National Rural Crime Network highlights issues that must not be overlooked
The Network’s letter to Defra says that it must continue to monitor poaching and livestock theft, the increase in fly-tipping, family isolation potentially increasing domestic abuse, and ensuring that the increased use of public rights of way is considerate of land managers who could be self-isolating.
EC extends deadline for submitting direct aid claims by a month to 15th June
Although we expect the UK will do the same our advice remains to submit claims as soon as possible to avoid IT or other issues.
Soils become drier than average in one month
Soils across England were close to saturation at the start of March but by the end of the month they were drier than average for the time of year in all regions.
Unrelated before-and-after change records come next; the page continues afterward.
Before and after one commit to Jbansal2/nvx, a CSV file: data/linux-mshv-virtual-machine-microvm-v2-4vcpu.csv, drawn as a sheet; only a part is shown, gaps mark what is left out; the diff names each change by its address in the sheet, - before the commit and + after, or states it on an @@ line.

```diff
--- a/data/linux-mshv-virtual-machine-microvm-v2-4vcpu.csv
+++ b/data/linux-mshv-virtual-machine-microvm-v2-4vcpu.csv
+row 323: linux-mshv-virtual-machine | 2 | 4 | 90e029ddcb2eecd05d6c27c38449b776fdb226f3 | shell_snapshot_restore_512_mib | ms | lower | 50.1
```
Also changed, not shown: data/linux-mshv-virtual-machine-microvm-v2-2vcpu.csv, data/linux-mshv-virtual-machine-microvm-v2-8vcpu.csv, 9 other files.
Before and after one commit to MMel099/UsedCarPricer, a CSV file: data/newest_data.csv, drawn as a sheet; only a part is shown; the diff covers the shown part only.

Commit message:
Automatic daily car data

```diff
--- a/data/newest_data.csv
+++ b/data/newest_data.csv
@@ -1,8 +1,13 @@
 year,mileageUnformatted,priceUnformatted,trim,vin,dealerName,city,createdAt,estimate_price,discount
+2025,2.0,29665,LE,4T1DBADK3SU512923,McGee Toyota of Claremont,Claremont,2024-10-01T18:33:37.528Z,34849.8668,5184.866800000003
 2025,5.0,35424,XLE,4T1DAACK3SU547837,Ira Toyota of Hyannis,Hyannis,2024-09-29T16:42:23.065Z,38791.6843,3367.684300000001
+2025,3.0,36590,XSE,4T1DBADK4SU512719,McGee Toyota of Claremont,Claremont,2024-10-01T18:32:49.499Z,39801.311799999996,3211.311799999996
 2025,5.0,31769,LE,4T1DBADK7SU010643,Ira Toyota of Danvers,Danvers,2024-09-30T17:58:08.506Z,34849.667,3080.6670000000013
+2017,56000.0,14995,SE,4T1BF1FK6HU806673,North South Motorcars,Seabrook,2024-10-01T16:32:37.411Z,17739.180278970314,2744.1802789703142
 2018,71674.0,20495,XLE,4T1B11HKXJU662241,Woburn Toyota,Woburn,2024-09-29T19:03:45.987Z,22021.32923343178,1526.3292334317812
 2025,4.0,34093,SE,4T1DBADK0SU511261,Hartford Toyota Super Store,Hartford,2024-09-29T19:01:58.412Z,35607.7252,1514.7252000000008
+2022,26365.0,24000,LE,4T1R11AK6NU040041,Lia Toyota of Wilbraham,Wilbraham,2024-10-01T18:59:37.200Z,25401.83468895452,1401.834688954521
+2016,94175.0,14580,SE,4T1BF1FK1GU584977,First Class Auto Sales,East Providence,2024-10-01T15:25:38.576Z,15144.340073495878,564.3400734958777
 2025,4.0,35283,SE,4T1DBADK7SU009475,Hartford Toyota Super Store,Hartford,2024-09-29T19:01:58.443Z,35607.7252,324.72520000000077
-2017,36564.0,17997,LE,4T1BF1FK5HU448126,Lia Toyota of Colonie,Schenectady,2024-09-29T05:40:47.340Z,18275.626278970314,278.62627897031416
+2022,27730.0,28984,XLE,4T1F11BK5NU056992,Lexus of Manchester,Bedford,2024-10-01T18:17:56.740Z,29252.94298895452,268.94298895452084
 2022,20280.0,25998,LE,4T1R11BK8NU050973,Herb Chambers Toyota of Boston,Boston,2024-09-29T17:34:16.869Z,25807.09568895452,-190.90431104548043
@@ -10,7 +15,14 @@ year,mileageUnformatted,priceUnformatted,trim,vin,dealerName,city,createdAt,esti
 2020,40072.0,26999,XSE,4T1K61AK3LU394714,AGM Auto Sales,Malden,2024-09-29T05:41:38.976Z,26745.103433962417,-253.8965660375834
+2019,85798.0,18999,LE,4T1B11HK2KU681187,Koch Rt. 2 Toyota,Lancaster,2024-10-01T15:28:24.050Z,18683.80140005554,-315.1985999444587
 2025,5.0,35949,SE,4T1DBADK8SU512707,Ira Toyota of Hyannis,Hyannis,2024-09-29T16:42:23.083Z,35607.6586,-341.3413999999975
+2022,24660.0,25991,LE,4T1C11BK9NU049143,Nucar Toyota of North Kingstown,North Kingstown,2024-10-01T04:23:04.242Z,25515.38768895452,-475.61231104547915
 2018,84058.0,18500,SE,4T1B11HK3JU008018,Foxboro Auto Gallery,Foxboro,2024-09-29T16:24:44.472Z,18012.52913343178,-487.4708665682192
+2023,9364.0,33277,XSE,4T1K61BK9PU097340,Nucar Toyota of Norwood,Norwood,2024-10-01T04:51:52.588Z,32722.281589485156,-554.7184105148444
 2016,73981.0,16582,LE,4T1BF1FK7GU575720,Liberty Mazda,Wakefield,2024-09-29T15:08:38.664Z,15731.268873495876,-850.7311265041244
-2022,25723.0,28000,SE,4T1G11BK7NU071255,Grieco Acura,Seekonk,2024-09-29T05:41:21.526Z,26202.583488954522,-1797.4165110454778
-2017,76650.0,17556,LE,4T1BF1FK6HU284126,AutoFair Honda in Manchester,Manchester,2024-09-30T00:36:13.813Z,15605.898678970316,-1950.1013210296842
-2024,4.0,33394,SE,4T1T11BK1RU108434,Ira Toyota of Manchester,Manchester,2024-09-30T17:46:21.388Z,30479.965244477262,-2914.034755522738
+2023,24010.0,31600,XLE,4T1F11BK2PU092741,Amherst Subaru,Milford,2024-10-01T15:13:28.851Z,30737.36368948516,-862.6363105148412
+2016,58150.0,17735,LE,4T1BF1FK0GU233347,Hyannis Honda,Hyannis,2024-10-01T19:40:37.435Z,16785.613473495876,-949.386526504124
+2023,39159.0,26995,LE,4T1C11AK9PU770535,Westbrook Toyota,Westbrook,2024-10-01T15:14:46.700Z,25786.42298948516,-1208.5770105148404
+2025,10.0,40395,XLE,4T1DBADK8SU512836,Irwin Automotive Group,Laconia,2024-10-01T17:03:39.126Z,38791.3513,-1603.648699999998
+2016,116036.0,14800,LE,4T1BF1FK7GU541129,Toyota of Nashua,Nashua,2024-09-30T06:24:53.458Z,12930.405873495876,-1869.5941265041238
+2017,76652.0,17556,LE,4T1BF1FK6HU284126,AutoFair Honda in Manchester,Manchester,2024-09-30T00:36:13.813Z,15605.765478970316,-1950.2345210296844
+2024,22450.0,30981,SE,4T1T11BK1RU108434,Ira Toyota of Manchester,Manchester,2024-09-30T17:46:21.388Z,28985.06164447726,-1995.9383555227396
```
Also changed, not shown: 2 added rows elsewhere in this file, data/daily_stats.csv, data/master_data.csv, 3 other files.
As a comparison, soil moisture deficits were at the long-term average at this time last year.
Countryside Stewardship Scheme now open
CSS has now opened for applications for agreements with a January 2021 start date. There are some good options including nectar flower mix (AB1), flower-rich margins and plots (AB8), winter bird food (AB9) and two-year sown legume fallow (AB15). When deciding whether to apply, we recommend considering whether the ability to lock into a guaranteed revenue stream for the next five years, as BPS is phased out and before ELMS is fully functional, is valuable. Defra has said that anyone entering CSS will not be penalised if they later wish to enter ELMS. The last date for Mid-Tier applications is 31st July and application packs must be ordered by 31st May.
New UK plant health measures introduced from 21st April
There are more stringent import requirements to protect UK plant health against Xylella (a bacterium which causes disease in a wide range of woody plants including several species of broadleaf trees; the changes affect imports of high-risk hosts including Olive, Almond, Nerium, Oleander, Lavender and Rosemary), Emerald ash borer (a woodboring beetle that feeds on the phloem of ash trees), Plane tree wilt (a fungal pathogen that attacks plane trees by entering through wounds and causes canker stain disease and tree death) and Elms Yellows (disease).
The latest information on property markets
Our teams have been very active gathering information on how most major property markets have been affected by the virus. Reports on many different sectors are available on our website and our Rural Hub.
Read our latest farmland market review – the market is on pause
The ban on non-essential travel as part of the COVID-19 lockdown effectively stops viewings, pressing the ‘pause’ button on the market. Our Estates & Farm Agency team continues to operate, from home, working on deals that were struck before the UK lockdown was implemented on 23rd March and preparing property to market later this year. Sales of farms and estates with a residential element are on hold for now but the intention is they will launch as soon as restrictions have been lifted. Some vendors selling bare land are choosing to go ahead with marketing now with some success. To date, we have seen very few farmland deals fall through, with most buyers still committed to their purchase. Sale prices remain highly variable. A greater proportion of land is selling in the lower price bands and less in the top ones – for both arable and pasture – however, some top prices are still being paid for the right land in the right places.